So, Sam Leffler came up with "dynamic WDS" - where you don't have to explicitly state the list of central/satellite APs. Instead, you configure a central AP as "dynamic WDS", and when a 4-address frame shows up from an associated station, it "promotes" it to a WDS peer for you. On the satellite AP, it will just find an AP to communicate to, and then assume it'll do WDS and start using 4-address frames. It's still a bit clunky (there's no beacon, probe request, etc IEs that say "I do dynamic WDS!" so you'd better make ALL your central APs a different SSID!) but it certainly is better than what we had.

(Yes, one of the things I'll be doing to FreeBSD now that this works is adding that concept of "I'm a DWDS primary!" node concept so satellites can just "find" a DWDS primary enabled AP to associate to. Baby steps..)

But, I tried it - and ... let's just say, the documentation didn't say very much. So I couldn't really get it to work.

Then a friend pointed out he figured it out. (Thankyou Edward!)

Firstly, there are scripts in src/tools/tools/net80211/ - setup.wdsmain and setup.wdsrelay. These scripts are .. well, the almost complete documentation on a dynamic WDS setup. The manpage doesn't go into anywhere near enough information.
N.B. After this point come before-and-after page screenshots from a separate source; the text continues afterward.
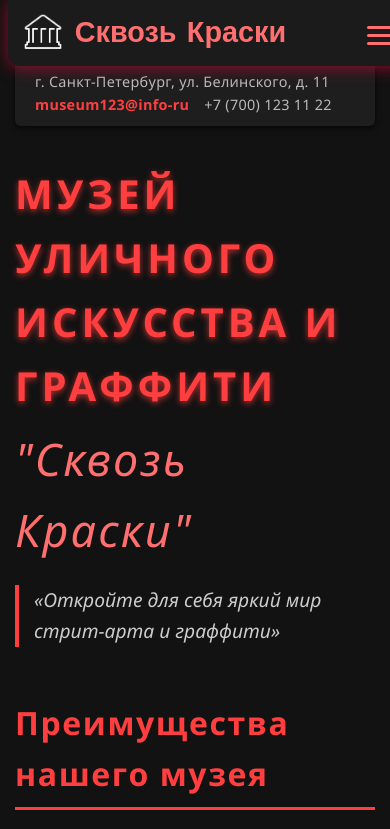
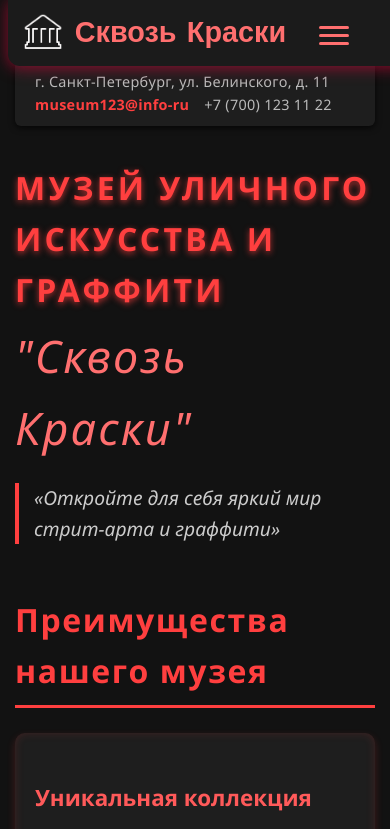
Before and after one commit to Denis24-sdk/museum-street-graffity, a plain HTML site: page index.html in a window 390 px wide. Shown: the top 829 px of the page. Drawn offline with Linux system fonts and the light colour scheme.

Commit message:
Мелкие правки

```diff
--- a/nav.css
+++ b/nav.css
@@ -137,6 +137,7 @@
 @media (max-width: 700px) {
   .burger {
     display: block;
+    margin-right: 3rem;
   }
 
   /* Меню скрыто по умолчанию */
@@ -192,7 +193,7 @@
 
   .museum-title {
   margin-top: 10%;
-  font-size: 2.5rem;
+  font-size: 200%;
 }
 }
 
```
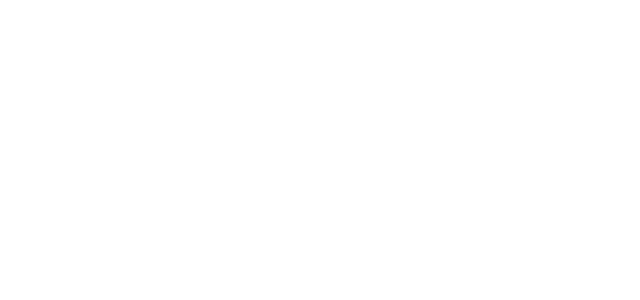
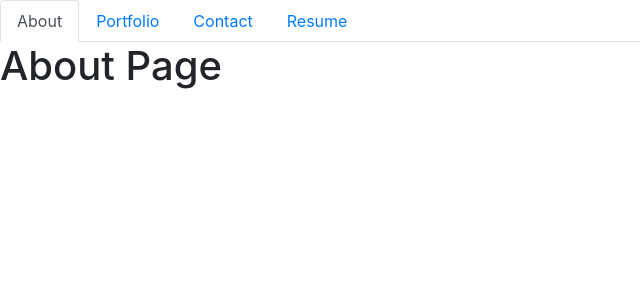
Before and after one commit to Jsieler/react-portfolio, a React (Create React App) app: page / in a window 1280 px wide. Shown: the top 300 px of the page, without its empty margins (0-640 px from the left). Built offline with nearby package versions, Linux system fonts and the light colour scheme.

Commit message:
added switch statement to renderPage depending on which page component is click

```diff
--- a/public/index.html
+++ b/public/index.html
@@ -24,6 +24,13 @@
       work correctly both with client-side routing and a non-root public URL.
       Learn how to configure a non-root public URL by running `npm run build`.
     -->
+    <link
+    rel="stylesheet"
+    href="https://stackpath.bootstrapcdn.com/bootstrap/4.5.0/css/bootstrap.min.css"
+    integrity="sha384-9aIt2nRpC12Uk9gS9baDl411NQApFmC26EwAOH8WgZl5MYYxFfc+NcPb1dKGj7Sk"
+    crossorigin="anonymous"
+  />
+
     <title>React App</title>
   </head>
   <body>
--- a/src/App.js
+++ b/src/App.js
@@ -1,18 +1,6 @@
-import React from 'react';
-import Nav from './components/Nav';
-import Header from './components/Header';
-import Footer from './components/Footer';
-import Project from './components/Project';
+import React from "react";
+import PortfolioContainer from "./components/PortfolioContainer.js";
 
-function App() {
-  return (
-    <div>
-      <Nav></Nav>
-      <Header></Header>
-      <Project></Project>
-      <Footer></Footer>
-    </div>
-  );
-}
+const App = () => <PortfolioContainer />;
 
 export default App;
--- a/src/components/Nav/index.js
+++ b/src/components/Nav/index.js
@@ -1,10 +1,24 @@
-import React from 'react'
+import React from 'react';
 
-function Nav() {
-
+function Nav(props) {
+  const tabs = ['About', 'Portfolio', 'Contact', 'Resume'];
   return (
-    <nav></nav>
-  )
+    <ul className="nav nav-tabs">
+      {tabs.map(tab => (
+        <li className="nav-item" key={tab}>
+          <a
+            href={'#' + tab.toLowerCase()}
+            onClick={() => props.handlePageChange(tab)}
+            className={
+              props.currentPage === tab ? 'nav-link active' : 'nav-link'
+            }
+          >
+            {tab}
+          </a>
+        </li>
+      ))}
+    </ul>
+  );
 }
 
-export default Nav
+export default Nav;
--- /dev/null
+++ b/src/components/PortfolioContainer.js/index.js
@@ -0,0 +1,36 @@
+import React, { useState } from 'react';
+import Nav from '../Nav';
+import Resume from '../pages/Resume';
+import About from '../pages/About';
+import Portfolio from '../pages/Portfolio';
+import Contact from '../pages/Contact';
+
+function PortfolioContainer() {
+  const [currentPage, handlePageChange] = useState('About');
+  const renderPage = () => {
+
+    switch (currentPage) {
+      case "About":
+        return <About></About>
+      case "Portfolio":
+        return <Portfolio></Portfolio>
+      case "Contact":
+        return <Contact></Contact>
+      case "Resume":
+        return <Resume></Resume>
+    }
+  };
+
+  return (
+    <div>
+      <Nav currentPage={currentPage} handlePageChange={handlePageChange} />
+      <div>
+        {
+          renderPage()
+        }
+      </div>
+    </div>
+  );
+}
+
+export default PortfolioContainer;
--- /dev/null
+++ b/src/components/pages/About.js
@@ -0,0 +1,9 @@
+import React from "react";
+
+const About = () => (
+  <div>
+    <h1>About Page</h1>
+  </div>
+);
+
+export default About;
--- /dev/null
+++ b/src/components/pages/Contact.js
@@ -0,0 +1,9 @@
+import React from "react";
+
+const Contact = () => (
+  <div>
+    <h1>Contact Page</h1>
+  </div>
+);
+
+export default Contact;
--- /dev/null
+++ b/src/components/pages/Portfolio.js
@@ -0,0 +1,10 @@
+import React from "react";
+
+const Portfolio = () => (
+  <div>
+    <h1>Portfolio Page</h1>
+
+  </div>
+);
+
+export default Portfolio;
--- /dev/null
+++ b/src/components/pages/Resume.js
@@ -0,0 +1,9 @@
+import React from "react";
+
+const Resume = () => (
+  <div>
+    <h1>Resume Page</h1>
+  </div>
+);
+
+export default Resume;
```
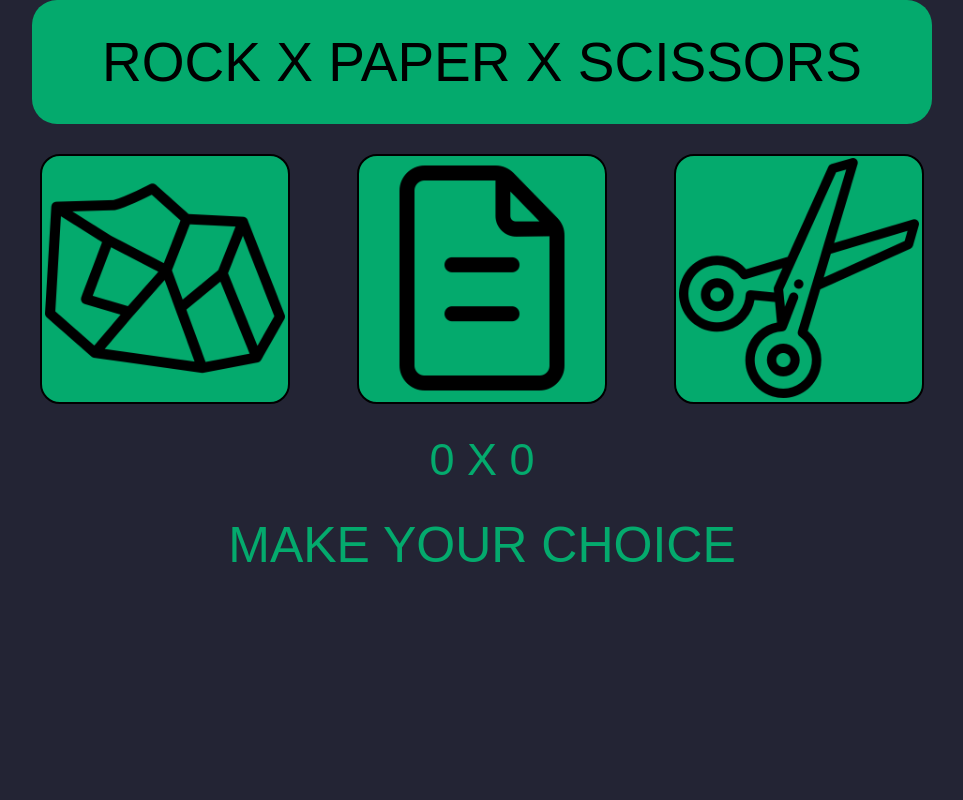
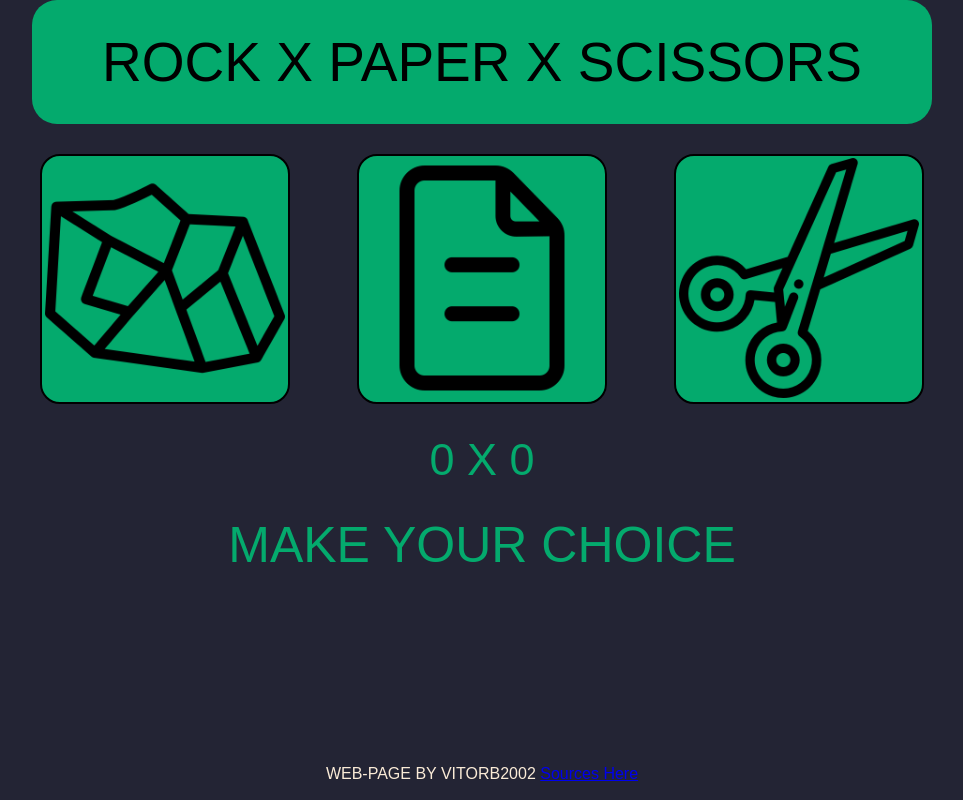
Before and after one commit to VitorB2002/rock-paper-scissor, a plain HTML site: page index.html in a window 1280 px wide. Shown: the whole page, without its empty margins (158-1121 px from the left). Drawn offline with Linux system fonts and the light colour scheme; a web font is replaced by a local one.

Commit message:
Add footer

```diff
--- a/index.html
+++ b/index.html
@@ -37,6 +37,10 @@
             <p id="result">MAKE YOUR CHOICE</p>
         </div>
 
+        <div class="footer">
+            <p class="footer-text">WEB-PAGE BY VITORB2002 <a href="https://github.com/VitorB2002/rock-paper-scissor/blob/main/README.md">Sources Here</a></p>
+        </div>
+
     </body>
 
 </html>
--- a/stylesheet/styles.css
+++ b/stylesheet/styles.css
@@ -8,6 +8,7 @@
 
 body {
     display: flex;
+    height: 100vh;
     flex-direction: column;
     align-items: center;
     background-color: #232434;
@@ -46,6 +47,7 @@ button {
 
 #results {
     display: flex;
+    flex: 1;
     flex-direction: column;
     width: 600px;
     background-color: #232434;
@@ -64,3 +66,9 @@ button {
     font-size: 45px;
     padding: 30px;
 }
+
+.footer{
+    height: 35px;
+    color: antiquewhite;
+    text-align: center;
+}
```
So I dug into it. It turns out that dynamic WDS uses a helper daemon - 'wlanwds' -  which listens for dynamic WDS configuration changes and will do things for you. This is what runs on the central AP side. Then it started making sense!
  • For dynamic WDS, there are no WDS interface types created by default
  • net80211 will post a routing socket message if a 4-address frame shows up on a "dwds" enabled interface, which is the signal to userland to plumb up a DWDS interface for that particular peer
  • wlanwds is then responsible for creating that virtual interface with the right configuration
  • Then it runs a shell script that you provide which lets you do things like assign it to a bridge group so it can bridge traffic
  • Finally, if the station goes away, wlanwds will get another notification from net80211 saying the station has gone, and wlanwds will destroy the virtual interface for that peer.
So far, so good. I followed that script, modified it a bit to use encryption, and .. well, it half worked. Association worked fine, but no traffic was passing.

A little tcpdump'ing later showed what was going on!
  • 4-address frames from the extender side was successfully being encrypted and transmitted to the central AP
  • 4-address frames from the central AP were being send, but unencrypted
  • .. so the station dropped them as well, unencrypted when they should've been encrypted.
A little more digging showed the actual problem - the dynamic WDS example scripts are for an open/unencrypted network. If you are using an encrypted network, the central AP side needs to enable privacy on the virtual interfaces so traffic gets encrypted with the parent interface encryption keys. So adding this:

ifconfig $DEV wepmode mixed

.. to the shell script for when an interface was created made everything work.

Now, I've only done enough testing to show that indeed it is working. I haven't done anything like pass lots of traffic via iperf, or have a mix of DWDS and normal STA peers, nor actually run it for longer than 5 minutes. I'm sure there will be issues to fix. However - I do need it at home, as I can't see the home AP from the upstairs room (and now you see why I care about DWDS!) and so when I start using it daily I'll fix whatever hilarity ensues.